Many of the recently enriched congregated between speeches at a cordoned-off dining terrace by the Duck Pond, where a pair of captive swans paddled around a pool. There, any guest–but not a reporter–could edge through the masses of people in khaki pants and cashmere cable sweaters to ask a question of Bill Gates or Andy Grove. Meanwhile, the journalists chased after the Internet moguls as they moved between the Inn and their condos, amplifying the atmosphere of inflated self-importance that permeated Sun Valley this year.
Some of the new Internet czars spent Friday afternoon lobbying Herbert Allen to get them into celebrity photographer Annie Leibovitz's Saturday afternoon shoot of the Media All-Star Team for Vanity Fair. They felt they had been invited to Sun Valley because they were the people of the moment, and they had trouble believing that Leibovitz had made her own choices about who to photograph. Why, for example, would she include Buffett? His role in media had come mostly secondhand–through board memberships, a large network of personal influence, and a history of media investments large and small.

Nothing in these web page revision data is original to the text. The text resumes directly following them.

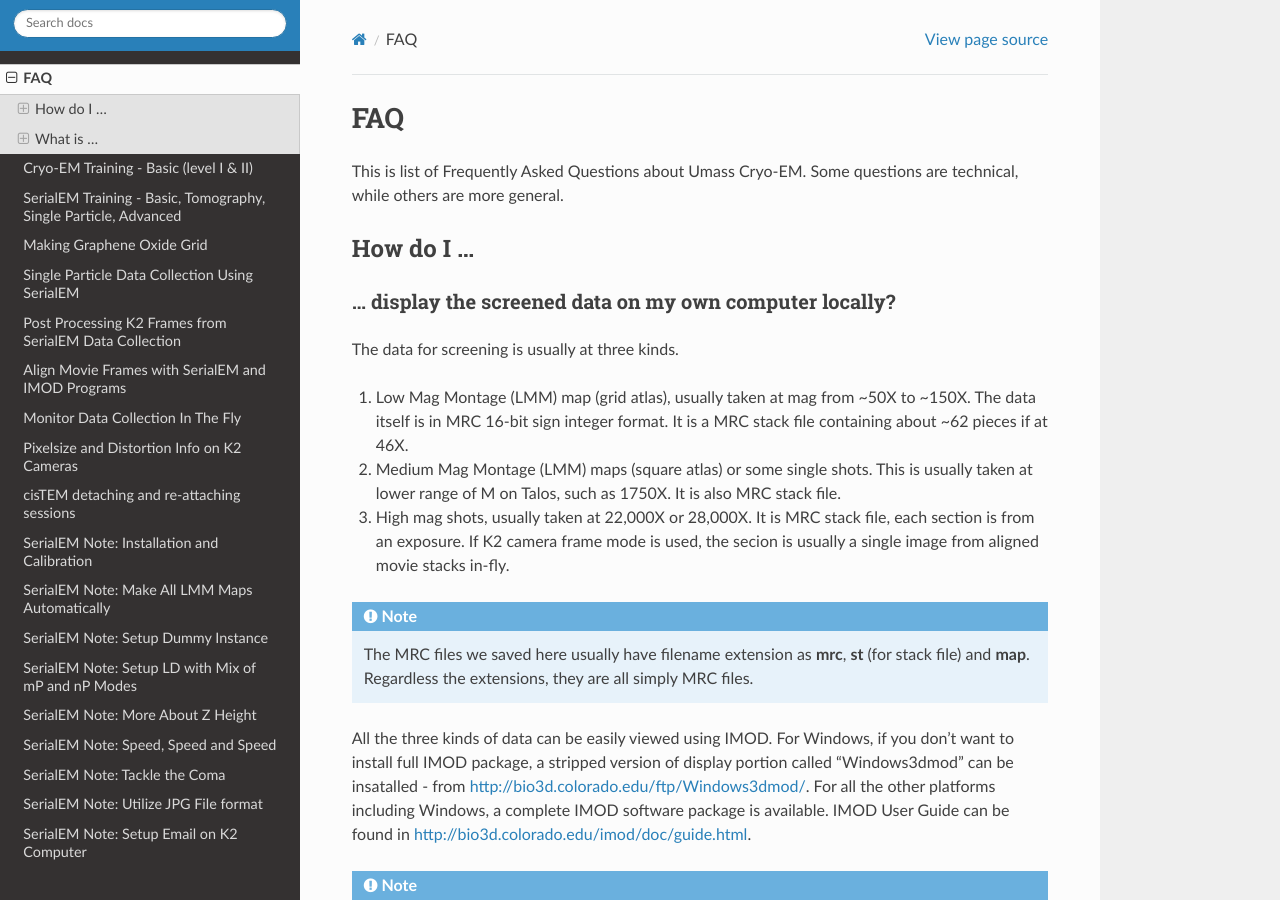
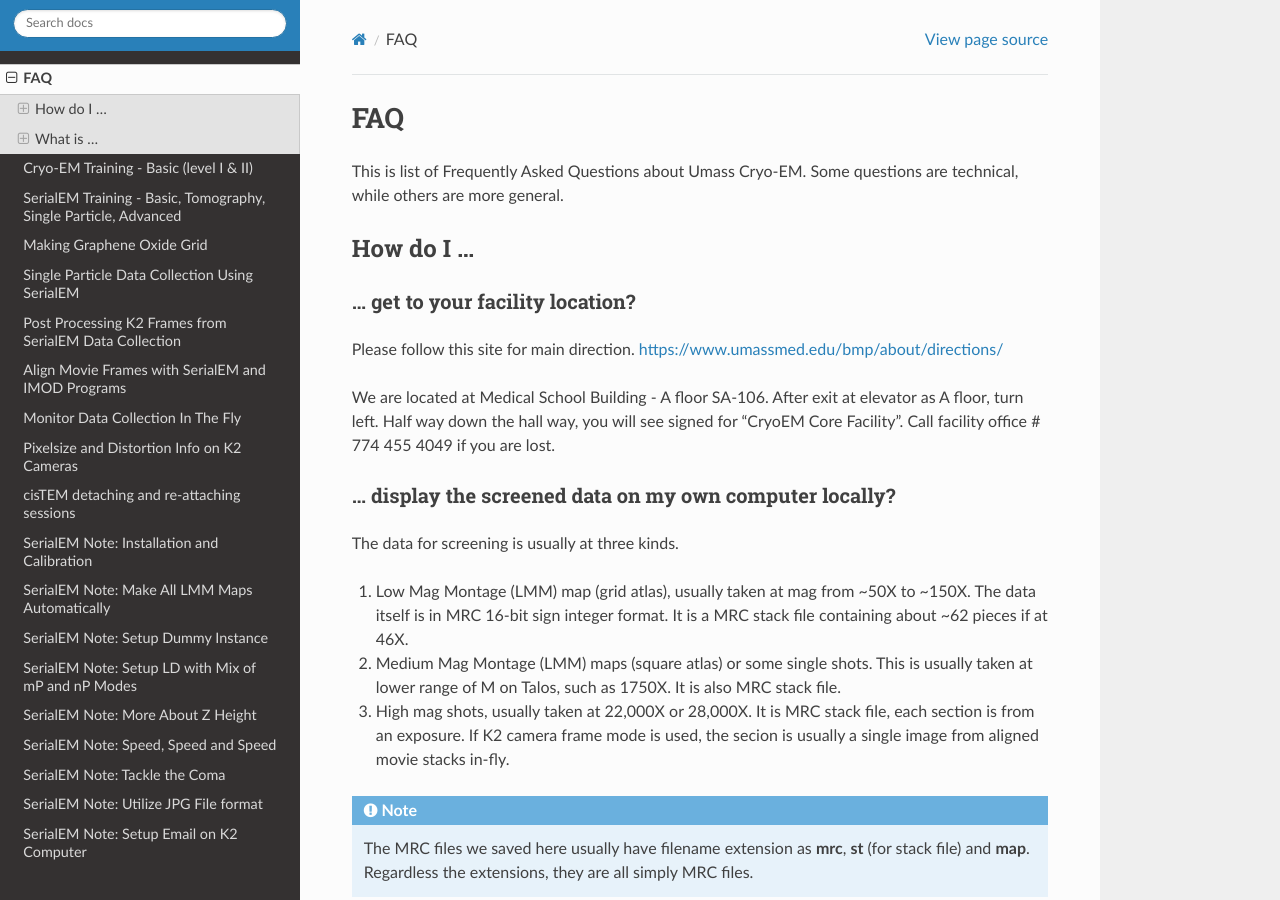
Before and after one commit to xuchen66/sphinx-emdocs, a Sphinx documentation site: the page built from source/cryo-em_faq.rst, in a window 1280 px wide and 900 px high. Built offline with Sphinx 7.4.7 and the Read the Docs theme 2.0.0, drawn with Linux system fonts in a browser that asks for light colours; pages that are not in the unit, such as notebooks, are missing from menus.

Commit message:
Update cryo-em_faq.rst

```diff
--- a/source/cryo-em_faq.rst
+++ b/source/cryo-em_faq.rst
@@ -7,6 +7,15 @@ This is list of Frequently Asked Questions about Umass Cryo-EM. Some questions a
 
 How do I ...
 ------------
+
+.. _direction:
+
+... get to your facility location?
+~~~~~~~~~~~~~~~~~~~~~~~~~~~~~~~~~~
+
+Please follow this site for main direction. https://www.umassmed.edu/bmp/about/directions/
+
+We are located at Medical School Building - A floor SA-106. After exit at elevator as A floor, turn left. Half way down the hall way, you will see signed for "CryoEM Core Facility". Call facility office # 774 455 4049 if you are lost.
 
 .. _display:
 
```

Besides, he was old media. They found it hard to believe that his face in a photograph still sold magazines.
These would-be all-stars felt slighted because they knew perfectly well that the balance in media had shifted toward the Internet. That was so even though Herbert Allen himself thought the "new paradigm" for valuing technology and media stocks–based on clicks and eyeballs and projections of far-off growth rather than a company's ability to earn cold hard cash–was bunk. "New paradigm," he sniffed. "It's like new sex. There just isn't any such thing." 
The next morning, Buffett, emblem of the old paradigm, rose early, for he would be the closing speaker of the year. Invariably, he turned down requests to speak at conferences sponsored by other companies, but when Herbert Allen asked him to speak at Sun Valley, he always said yes.  The Saturday morning closing talk was the keynote event of the conference, so instead of heading straight to the golf course or grabbing a fishing rod, almost everyone went to the breakfast buffet at the Sun Valley Inn, then settled into a seat. Today Buffett would be talking about the stock market.
In private, he had been critical of the gunslinging, promoter-driven market that had sent technology stocks galloping toward delirious heights all year. The stock of his company, Berkshire Hathaway, languished in their dust, and his rigid rule of not buying technology stocks seemed outmoded. But the criticism had no influence on how he invested, and to date, the only statement he had made in public was that he never made market predictions. So his decision to get up at the podium in Sun Valley and do just that was unprecedented. Perhaps it was the times. Buffett had a firm conviction and an overwhelming urge to preach.